Greg Smith’s 17-year love affair with China, its people, and its art began with an unconventional tourist trip in 2004. The adventure for the art gallery owner and his wife began with popular destinations like Beijing and Shanghai, then veered into an excursion through “Wild China,” a travel program in conjunction with Harvard University that took the pair to extraordinary remote locales from the modern city of Kunming to mountains bordering Vietnam. Along the way, they discovered more than stunning sights.

“I tried to absorb the culture and energy of China, but at the time I was so occupied with Russian non-conformist, forbidden art (art produced in the former Soviet Union from 1953 to 1986) and American artists that I was not really in tune with Chinese Contemporary Art (CCA),” Smith reflected. He explained that after President Richard Nixon began America’s reopening to China in 1972, a gradual movement of non-conformist, optimistic art had flourished into a full-blown western friendly movement within China.

After being granted a pre-installation viewing of an auction at Sotheby’s Auction House in New York the following year, Smith began collecting CCA and returned to China, seeking top artists who were interested in creating first class print editions.
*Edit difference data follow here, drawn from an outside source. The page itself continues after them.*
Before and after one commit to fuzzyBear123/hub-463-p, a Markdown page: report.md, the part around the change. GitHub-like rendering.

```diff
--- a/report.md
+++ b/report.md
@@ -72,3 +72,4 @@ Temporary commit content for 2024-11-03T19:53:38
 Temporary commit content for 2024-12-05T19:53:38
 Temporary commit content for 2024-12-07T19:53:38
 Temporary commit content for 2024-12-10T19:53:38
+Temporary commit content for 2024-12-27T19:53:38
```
“I would travel to a city or visit an artist’s enclave by taking a car well outside the ring roads and come to an artist’s studio down long dirt roads in barely breathable air in the freezing cold under perpetually grey skies to enter a studio constructed of cinderblock and a corrugated metal roof, and perhaps a wild dog or two, and enter to see a $4 million dollar painting on the wall,” he said, still marveling at the experience. “The art that emerged in the late ‘80s and carried through to the new millennium was nothing short of awesome.”

The list of his encounters reads like a who’s who of notable Chinese artists, including Huang Yan, Sui Jianguo, Feng Zhengjie, Yang Qian, Liu Ruowang, the Gao Brothers, Guo Wei, and probably best known to Americans, award-winning artist and activist Ai WeiWei, who Smith calls “one of the sharpest people I’ve ever met.” The experience stood in contrast to China’s Communist government a constant presence, especially since Smith’s pre-art collector background was law and political science.

Cellini Spread

“The Chinese artists I visited were all gentlemen and women whose work was uniformly highly creative and executed with highly polished techniques as their training was from the best schools.”

“They achieved international fame and exposure through intellectual excellence, bold creativity, and engaging personalities, and achieved stardom for their incisive minds and attention to meaning and technique in their work, as well as their personal courage.”

For Smith, “ e Good China” developed in similar circumstances to what occurred in Russia in the ‘80s, when artists were heavily influenced by three things: exposure to the West, models for technique and success inspired by the Soviet non-conformists, and economic opportunity.

“I don’t have to love the Chinese Communist Party,” he said. “I believe the art from this period will be extremely historically significant. I pray I can return soon to a country whose people I grew to love, but whose leadership needs to admit its wrongs, find a way to compensate the world, and find the courage to change.”

Today Smith is arguably the most prolific publisher of CCA editions in America, an achievement of which he is rightly proud, but he sees a larger purpose to being a conduit between China and art lovers and collectors worldwide.

“I see art as a bridge between cultures, ideas, and human respect for universal values, and the aspirations of everyone from any country I’ve met,” he said. “Artists create art whose characteristics speak volumes about these matters, either consciously and purposefully, or unconsciously. All great art achieves this through the response of the viewer through their lens of personal experience, understanding of art history, emotional symmetry, or some other intellectual construct. That is what makes art great. The language is international, but the essence of it all is universal humanity.”

Portions of Smith’s collection may be viewed by appointment by emailing
93 Passaic Avenue, Florham Park / 917.763.2005